A question was posed to me recently about where we are in the reading of the Torah (five books of Moses), and how we know what to read each week. Here is a short answer.
On Simchat Torah once again we began the cycle of reading the Torah, as I mentioned in an earlier posting. We read the final few verses from Devarim (Deuteronomy) and the first few from Bereshit (Genesis) as we do each year on that holiday, thus both concluding the cycle for last year, and beginning it anew for this year. By doing both at the same time on that holiday we indicate by our actions that we are always (forever) engaging with Torah, and that we are never done, there is always more to be learned and gained by interaction with the text.
But how do we know what to read after that?
The way this works is that the Torah is traditionally divided into 54 parashiot (portions or sections for reading), which are read one after another week by week in a leap year (a year in which a leap month is inserted, and consequently, when there are 54 non-holiday weeks in which to read Torah). In non-leap years, we have fewer weeks to assign a parashah (one of the parashiot), so two or more parashiot are combined and read in a single week in order to make it through the entire cycle by next Simchat Torah. In this way, it is possible toÂ make the full cycle of the Torah in the course of one year, and read it all. That is how a Jewish calendar can identify which week in the year it is by the name of the Parashah to be read that week, and everyone can understand it and agree which one it is. [There is a minor variation on this with holidays that are observed for a day longer outside of Israel, so that there can be a slight difference occasionally in a few weeks on what is being read in Israel as opposed to outside Israel, but this is known and taken into account, and the two sync up shortly after.]
Of course, this means that the readings each week are fairly lengthy - usually about six chapters. This can be more than a given community wishes to do each week, so a variation on this to spread the reading out and to read on a triennial cycle, which means that the entirety of the Torah is read over three years (instead of one), and only one third is read in each year. Instead of reading less and falling behind week to week, and therefore being on a different cycle than other communities that read the whole parashah, however, those communities that choose this approach read one third of each Parashah in a given week, the next week skipping ahead to the next Parashah, thereby keeping up with other communities as to which Parashah is being read. The way this is done is that in the first year, the community will read the first one-third of each Parashah, in the second year they will read the middle third, and in the third year they will read the final third. This means that the community has to keep track of which year of the triennial cycle they are in. Our community is one of those that follows the triennial cycle. This year (5767, 2006-2007) we are in the third year of the triennial cycle.
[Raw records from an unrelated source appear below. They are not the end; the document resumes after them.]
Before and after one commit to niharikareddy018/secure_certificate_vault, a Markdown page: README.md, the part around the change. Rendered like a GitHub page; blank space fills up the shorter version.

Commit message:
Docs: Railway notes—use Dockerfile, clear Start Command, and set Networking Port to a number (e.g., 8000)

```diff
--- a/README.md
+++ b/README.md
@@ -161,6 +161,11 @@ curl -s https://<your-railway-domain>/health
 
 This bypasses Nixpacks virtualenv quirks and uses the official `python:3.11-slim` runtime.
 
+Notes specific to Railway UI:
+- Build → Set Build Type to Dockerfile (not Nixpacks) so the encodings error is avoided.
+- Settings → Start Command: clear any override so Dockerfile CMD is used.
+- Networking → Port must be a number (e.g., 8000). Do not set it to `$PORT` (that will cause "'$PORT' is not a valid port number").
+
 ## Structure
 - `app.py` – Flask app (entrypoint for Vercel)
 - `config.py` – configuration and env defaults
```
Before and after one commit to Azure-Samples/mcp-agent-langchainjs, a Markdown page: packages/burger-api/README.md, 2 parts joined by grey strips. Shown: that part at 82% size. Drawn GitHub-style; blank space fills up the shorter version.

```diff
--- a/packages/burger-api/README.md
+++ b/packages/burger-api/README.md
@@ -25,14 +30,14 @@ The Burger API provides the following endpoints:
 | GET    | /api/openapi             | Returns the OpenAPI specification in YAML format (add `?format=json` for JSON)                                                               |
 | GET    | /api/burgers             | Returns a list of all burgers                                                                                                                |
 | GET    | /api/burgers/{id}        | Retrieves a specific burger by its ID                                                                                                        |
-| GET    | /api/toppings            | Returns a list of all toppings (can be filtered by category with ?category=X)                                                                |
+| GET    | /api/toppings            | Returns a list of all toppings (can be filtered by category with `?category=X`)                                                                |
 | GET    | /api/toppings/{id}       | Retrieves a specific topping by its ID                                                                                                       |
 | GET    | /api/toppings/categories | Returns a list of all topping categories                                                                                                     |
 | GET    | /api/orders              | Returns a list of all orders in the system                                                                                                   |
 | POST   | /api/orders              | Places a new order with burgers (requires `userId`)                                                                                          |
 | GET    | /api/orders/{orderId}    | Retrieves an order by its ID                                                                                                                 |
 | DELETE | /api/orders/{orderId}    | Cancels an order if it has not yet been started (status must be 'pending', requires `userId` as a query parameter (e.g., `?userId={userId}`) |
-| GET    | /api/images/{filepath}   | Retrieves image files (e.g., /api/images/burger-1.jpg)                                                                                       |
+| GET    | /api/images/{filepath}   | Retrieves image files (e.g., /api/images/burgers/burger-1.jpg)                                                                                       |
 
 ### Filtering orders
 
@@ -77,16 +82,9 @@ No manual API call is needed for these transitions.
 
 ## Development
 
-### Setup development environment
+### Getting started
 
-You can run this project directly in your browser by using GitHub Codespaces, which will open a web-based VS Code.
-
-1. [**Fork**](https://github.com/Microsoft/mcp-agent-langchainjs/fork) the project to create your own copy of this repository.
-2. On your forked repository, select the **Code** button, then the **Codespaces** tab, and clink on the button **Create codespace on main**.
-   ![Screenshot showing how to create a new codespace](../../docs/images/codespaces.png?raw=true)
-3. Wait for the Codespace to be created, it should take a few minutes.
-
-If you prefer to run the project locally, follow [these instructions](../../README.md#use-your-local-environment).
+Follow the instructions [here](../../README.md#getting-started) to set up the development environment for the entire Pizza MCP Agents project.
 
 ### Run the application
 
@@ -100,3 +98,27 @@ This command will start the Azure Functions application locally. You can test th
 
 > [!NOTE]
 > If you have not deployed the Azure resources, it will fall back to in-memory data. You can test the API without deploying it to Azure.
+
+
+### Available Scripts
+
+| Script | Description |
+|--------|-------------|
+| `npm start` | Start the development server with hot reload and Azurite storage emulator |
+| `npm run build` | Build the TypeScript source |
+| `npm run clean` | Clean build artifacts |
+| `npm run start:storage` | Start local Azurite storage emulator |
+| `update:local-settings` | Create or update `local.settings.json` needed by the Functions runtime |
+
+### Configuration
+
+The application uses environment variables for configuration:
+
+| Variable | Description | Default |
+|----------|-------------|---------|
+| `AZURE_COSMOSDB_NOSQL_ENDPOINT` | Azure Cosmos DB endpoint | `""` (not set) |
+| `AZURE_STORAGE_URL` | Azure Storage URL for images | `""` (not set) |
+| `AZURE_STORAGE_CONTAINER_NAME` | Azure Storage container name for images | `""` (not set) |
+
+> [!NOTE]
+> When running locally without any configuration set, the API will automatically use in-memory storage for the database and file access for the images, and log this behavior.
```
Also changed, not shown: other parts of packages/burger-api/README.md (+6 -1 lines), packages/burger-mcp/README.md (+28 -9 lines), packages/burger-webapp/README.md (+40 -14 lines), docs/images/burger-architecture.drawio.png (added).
We select the break for the thirds of the Parashah to be read in each year based on the internal division of the Parashah into Aliyot (the calling up to the Torah of congregantsto be honored by reciting the blessings over the reading of the Torah). Â Since there are traditionally seven Aliyot on a Shabbat (Sabbath) morning service, we generally (as a guideline) take the first two or three Aliyot as the reading for triennial cycle year 1, the third and fourth or fourth and fifth for year 2, and the fith and sixth or sixth and seventh for year 3. This also helps to keep us lined up with other communities - which is a nice thing, especially if congregants are travelling and attending services elsewhere. This helps assure that they will be on the same reading cycle and will be able to follow along wherever they may happen to be.
Rabbi Joe Blair
Oct 29 2006